“In New York—in the limo—I kissed you.”

Hale stopped. “I remember.”

“I kissed you, and you left. So either I am not someone you want to be kissing…”

“No.” He shook his head slowly. “That’s not it.”

“Or I am a really bad kisser.” Kat couldn’t stop herself from going through the reasons—through the options—like it was just another con and she could master it if only her mind would stop spinning.

“Kat—” He reached for her, but her reflexes were too strong.

She pulled away and looked at him. “I kissed you and you left.”

When Kat heard the pounding, she thought it was the beating of her heart. It was too loud, she thought. Hale was going to hear it; he was going to see it; and he was going to know how much power he had to hurt her.

“Hale,” she started, but the noise was louder then, echoing from inside. “Hale, I—”

“They’re coming.” Simon held to the door frame and virtually swung himself out onto the deck. “Kelly!” His breath came in short ragged spurts. “I was listening to LaFont’s calls tonight. He talked to New York—to Kelly.” He took a deep breath. “And now the Cleopatra…it’s coming to the ball!”
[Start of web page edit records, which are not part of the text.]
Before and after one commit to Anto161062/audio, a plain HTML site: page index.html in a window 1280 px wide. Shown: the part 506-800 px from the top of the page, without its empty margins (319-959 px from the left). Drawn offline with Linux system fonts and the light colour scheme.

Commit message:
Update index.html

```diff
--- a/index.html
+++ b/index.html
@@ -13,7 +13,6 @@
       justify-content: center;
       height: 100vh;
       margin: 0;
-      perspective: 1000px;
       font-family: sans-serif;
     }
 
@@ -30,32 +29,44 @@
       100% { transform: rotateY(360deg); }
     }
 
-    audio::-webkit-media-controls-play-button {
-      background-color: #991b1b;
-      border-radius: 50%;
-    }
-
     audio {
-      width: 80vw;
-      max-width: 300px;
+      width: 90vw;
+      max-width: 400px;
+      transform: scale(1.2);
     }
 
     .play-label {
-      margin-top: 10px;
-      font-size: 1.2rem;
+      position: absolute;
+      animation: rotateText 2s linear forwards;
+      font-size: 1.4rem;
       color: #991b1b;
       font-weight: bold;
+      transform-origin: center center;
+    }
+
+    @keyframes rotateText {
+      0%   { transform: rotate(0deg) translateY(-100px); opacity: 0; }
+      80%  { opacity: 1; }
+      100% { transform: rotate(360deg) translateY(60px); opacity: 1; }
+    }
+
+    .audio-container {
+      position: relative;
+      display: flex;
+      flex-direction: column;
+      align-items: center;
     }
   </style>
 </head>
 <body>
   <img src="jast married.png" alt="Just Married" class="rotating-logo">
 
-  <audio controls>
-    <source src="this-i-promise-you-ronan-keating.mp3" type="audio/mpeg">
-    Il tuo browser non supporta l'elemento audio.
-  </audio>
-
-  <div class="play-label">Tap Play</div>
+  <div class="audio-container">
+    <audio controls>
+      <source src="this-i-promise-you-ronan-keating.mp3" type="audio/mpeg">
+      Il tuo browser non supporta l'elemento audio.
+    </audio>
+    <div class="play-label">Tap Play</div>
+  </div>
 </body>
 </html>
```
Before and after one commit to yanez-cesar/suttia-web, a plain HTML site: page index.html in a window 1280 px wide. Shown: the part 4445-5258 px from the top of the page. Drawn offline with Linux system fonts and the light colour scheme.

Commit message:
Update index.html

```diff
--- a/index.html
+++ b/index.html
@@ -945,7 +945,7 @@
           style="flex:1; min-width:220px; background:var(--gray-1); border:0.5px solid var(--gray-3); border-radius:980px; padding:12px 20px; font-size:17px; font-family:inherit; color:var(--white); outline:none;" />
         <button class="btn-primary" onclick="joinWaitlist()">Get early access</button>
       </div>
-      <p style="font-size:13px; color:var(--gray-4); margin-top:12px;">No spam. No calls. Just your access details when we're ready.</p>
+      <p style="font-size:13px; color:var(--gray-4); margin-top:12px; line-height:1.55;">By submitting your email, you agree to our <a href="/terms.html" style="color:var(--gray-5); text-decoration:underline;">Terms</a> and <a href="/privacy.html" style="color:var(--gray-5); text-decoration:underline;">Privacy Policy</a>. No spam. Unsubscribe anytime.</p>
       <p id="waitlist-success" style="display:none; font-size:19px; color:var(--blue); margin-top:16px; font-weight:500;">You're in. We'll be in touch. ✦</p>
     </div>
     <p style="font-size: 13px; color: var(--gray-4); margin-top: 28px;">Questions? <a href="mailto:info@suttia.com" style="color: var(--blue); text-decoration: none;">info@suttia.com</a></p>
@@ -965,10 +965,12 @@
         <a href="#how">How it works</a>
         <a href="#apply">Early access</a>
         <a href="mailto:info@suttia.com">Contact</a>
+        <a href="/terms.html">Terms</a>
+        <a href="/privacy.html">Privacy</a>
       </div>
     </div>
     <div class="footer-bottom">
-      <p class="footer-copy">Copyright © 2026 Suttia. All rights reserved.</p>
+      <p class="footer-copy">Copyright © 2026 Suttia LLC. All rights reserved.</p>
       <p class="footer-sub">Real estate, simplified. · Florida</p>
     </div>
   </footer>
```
There are many things a halfway decent thief must be able to do. The picking of locks is essential. The ability to stay cool in any situation is a must. But sometimes, the most important thing a thief can do…is watch. And wait.